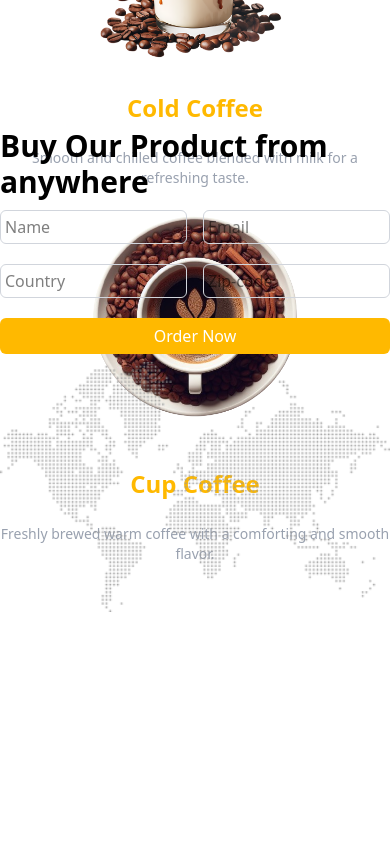
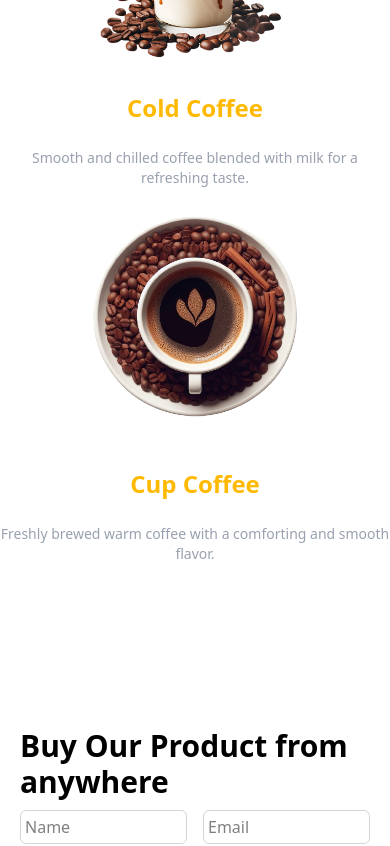
Before and after one commit to mdaasim77/Coffee-Shop-Website, a React (Vite) app: page / in a window 390 px wide. Shown: the part 2040-2886 px from the top of the page. Built offline with nearby package versions, Linux system fonts and the light colour scheme.

Commit message:
work done of form with responsiveness

```diff
--- a/src/Components/Services/Services.jsx
+++ b/src/Components/Services/Services.jsx
@@ -26,7 +26,7 @@ export default function Services() {
     },
   ];
   return (
-    <div className="h-screen w-full my-16 container mx-auto">
+    <div className="h-full w-full my-16 container mx-auto">
       {/* header section  */}
       <ServiceHeader />
       {/* card section  */}
--- a/src/Components/WhereToBuy/WhereToBuy.jsx
+++ b/src/Components/WhereToBuy/WhereToBuy.jsx
@@ -4,7 +4,7 @@ import WorldMap from "./WheretoBuyChild/WorldMap";
 
 export default function WhereToBuy() {
   return (
-    <div className="container my-auto h-screen mx-auto">
+    <div className="container my-36 md:my-10 h-full mx-auto">
       <div className="grid grid-cols-1 md:grid-cols-3 gap-2 ">
         {/* Form section */}
         <From />
--- a/src/Components/WhereToBuy/WheretoBuyChild/From.jsx
+++ b/src/Components/WhereToBuy/WheretoBuyChild/From.jsx
@@ -2,7 +2,7 @@ import React from "react";
 
 export default function From() {
   return (
-    <div className="">
+    <div className="p-5">
       <h1 className="text-3xl font-bold">Buy Our Product from anywhere</h1>
 
       <div className="flex items-center gap-4 my-2.5">
```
——————————
Task instructions:
Leave out the pictures and return the rest of the records exactly.

Answer to the problem:
Before and after one commit to mdaasim77/Coffee-Shop-Website, a React (Vite) app: page / in a window 390 px wide. Shown: the part 2040-2886 px from the top of the page. Built offline with nearby package versions, Linux system fonts and the light colour scheme.

Commit message:
work done of form with responsiveness

```diff
--- a/src/Components/Services/Services.jsx
+++ b/src/Components/Services/Services.jsx
@@ -26,7 +26,7 @@ export default function Services() {
     },
   ];
   return (
-    <div className="h-screen w-full my-16 container mx-auto">
+    <div className="h-full w-full my-16 container mx-auto">
       {/* header section  */}
       <ServiceHeader />
       {/* card section  */}
--- a/src/Components/WhereToBuy/WhereToBuy.jsx
+++ b/src/Components/WhereToBuy/WhereToBuy.jsx
@@ -4,7 +4,7 @@ import WorldMap from "./WheretoBuyChild/WorldMap";
 
 export default function WhereToBuy() {
   return (
-    <div className="container my-auto h-screen mx-auto">
+    <div className="container my-36 md:my-10 h-full mx-auto">
       <div className="grid grid-cols-1 md:grid-cols-3 gap-2 ">
         {/* Form section */}
         <From />
--- a/src/Components/WhereToBuy/WheretoBuyChild/From.jsx
+++ b/src/Components/WhereToBuy/WheretoBuyChild/From.jsx
@@ -2,7 +2,7 @@ import React from "react";
 
 export default function From() {
   return (
-    <div className="">
+    <div className="p-5">
       <h1 className="text-3xl font-bold">Buy Our Product from anywhere</h1>
 
       <div className="flex items-center gap-4 my-2.5">
```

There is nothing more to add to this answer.